> _Task description_: Copy every entry precisely.

> _Records shown_:
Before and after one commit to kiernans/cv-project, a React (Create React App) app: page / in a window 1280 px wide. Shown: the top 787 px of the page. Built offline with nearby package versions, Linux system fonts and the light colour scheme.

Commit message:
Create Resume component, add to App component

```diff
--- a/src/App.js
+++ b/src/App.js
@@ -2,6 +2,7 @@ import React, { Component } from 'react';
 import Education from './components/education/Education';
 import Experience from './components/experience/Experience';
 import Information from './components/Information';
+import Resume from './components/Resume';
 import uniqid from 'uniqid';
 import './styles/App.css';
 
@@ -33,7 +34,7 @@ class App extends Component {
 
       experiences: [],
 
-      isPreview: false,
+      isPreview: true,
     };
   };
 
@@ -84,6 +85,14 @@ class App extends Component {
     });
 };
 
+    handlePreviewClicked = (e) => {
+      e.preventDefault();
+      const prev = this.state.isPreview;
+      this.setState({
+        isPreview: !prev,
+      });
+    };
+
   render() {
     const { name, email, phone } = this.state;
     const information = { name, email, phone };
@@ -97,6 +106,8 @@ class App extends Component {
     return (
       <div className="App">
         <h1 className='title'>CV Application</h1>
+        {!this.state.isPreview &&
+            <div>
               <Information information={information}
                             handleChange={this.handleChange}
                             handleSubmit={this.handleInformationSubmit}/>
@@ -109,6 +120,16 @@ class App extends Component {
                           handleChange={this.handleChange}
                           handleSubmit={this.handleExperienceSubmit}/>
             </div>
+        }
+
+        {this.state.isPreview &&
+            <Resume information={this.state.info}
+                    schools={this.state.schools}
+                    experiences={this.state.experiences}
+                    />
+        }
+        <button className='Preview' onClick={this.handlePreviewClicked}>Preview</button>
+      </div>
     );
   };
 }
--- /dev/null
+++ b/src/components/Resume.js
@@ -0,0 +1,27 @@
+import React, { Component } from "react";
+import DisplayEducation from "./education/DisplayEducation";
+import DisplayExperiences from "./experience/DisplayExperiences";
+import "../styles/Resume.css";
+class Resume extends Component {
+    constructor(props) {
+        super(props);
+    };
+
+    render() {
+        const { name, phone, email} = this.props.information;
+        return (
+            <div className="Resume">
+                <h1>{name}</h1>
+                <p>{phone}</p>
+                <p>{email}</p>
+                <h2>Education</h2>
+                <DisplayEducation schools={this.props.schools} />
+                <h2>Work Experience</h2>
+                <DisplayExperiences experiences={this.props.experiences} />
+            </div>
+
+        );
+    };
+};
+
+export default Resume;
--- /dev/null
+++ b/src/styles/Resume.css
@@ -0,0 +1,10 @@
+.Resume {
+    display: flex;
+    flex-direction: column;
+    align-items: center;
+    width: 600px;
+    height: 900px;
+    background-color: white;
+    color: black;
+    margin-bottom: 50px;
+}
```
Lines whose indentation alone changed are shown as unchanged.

> _Response below_:
Before and after one commit to kiernans/cv-project, a React (Create React App) app: page / in a window 1280 px wide. Shown: the top 787 px of the page. Built offline with nearby package versions, Linux system fonts and the light colour scheme.

Commit message:
Create Resume component, add to App component

```diff
--- a/src/App.js
+++ b/src/App.js
@@ -2,6 +2,7 @@ import React, { Component } from 'react';
 import Education from './components/education/Education';
 import Experience from './components/experience/Experience';
 import Information from './components/Information';
+import Resume from './components/Resume';
 import uniqid from 'uniqid';
 import './styles/App.css';
 
@@ -33,7 +34,7 @@ class App extends Component {
 
       experiences: [],
 
-      isPreview: false,
+      isPreview: true,
     };
   };
 
@@ -84,6 +85,14 @@ class App extends Component {
     });
 };
 
+    handlePreviewClicked = (e) => {
+      e.preventDefault();
+      const prev = this.state.isPreview;
+      this.setState({
+        isPreview: !prev,
+      });
+    };
+
   render() {
     const { name, email, phone } = this.state;
     const information = { name, email, phone };
@@ -97,6 +106,8 @@ class App extends Component {
     return (
       <div className="App">
         <h1 className='title'>CV Application</h1>
+        {!this.state.isPreview &&
+            <div>
               <Information information={information}
                             handleChange={this.handleChange}
                             handleSubmit={this.handleInformationSubmit}/>
@@ -109,6 +120,16 @@ class App extends Component {
                           handleChange={this.handleChange}
                           handleSubmit={this.handleExperienceSubmit}/>
             </div>
+        }
+
+        {this.state.isPreview &&
+            <Resume information={this.state.info}
+                    schools={this.state.schools}
+                    experiences={this.state.experiences}
+                    />
+        }
+        <button className='Preview' onClick={this.handlePreviewClicked}>Preview</button>
+      </div>
     );
   };
 }
--- /dev/null
+++ b/src/components/Resume.js
@@ -0,0 +1,27 @@
+import React, { Component } from "react";
+import DisplayEducation from "./education/DisplayEducation";
+import DisplayExperiences from "./experience/DisplayExperiences";
+import "../styles/Resume.css";
+class Resume extends Component {
+    constructor(props) {
+        super(props);
+    };
+
+    render() {
+        const { name, phone, email} = this.props.information;
+        return (
+            <div className="Resume">
+                <h1>{name}</h1>
+                <p>{phone}</p>
+                <p>{email}</p>
+                <h2>Education</h2>
+                <DisplayEducation schools={this.props.schools} />
+                <h2>Work Experience</h2>
+                <DisplayExperiences experiences={this.props.experiences} />
+            </div>
+
+        );
+    };
+};
+
+export default Resume;
--- /dev/null
+++ b/src/styles/Resume.css
@@ -0,0 +1,10 @@
+.Resume {
+    display: flex;
+    flex-direction: column;
+    align-items: center;
+    width: 600px;
+    height: 900px;
+    background-color: white;
+    color: black;
+    margin-bottom: 50px;
+}
```
Lines whose indentation alone changed are shown as unchanged.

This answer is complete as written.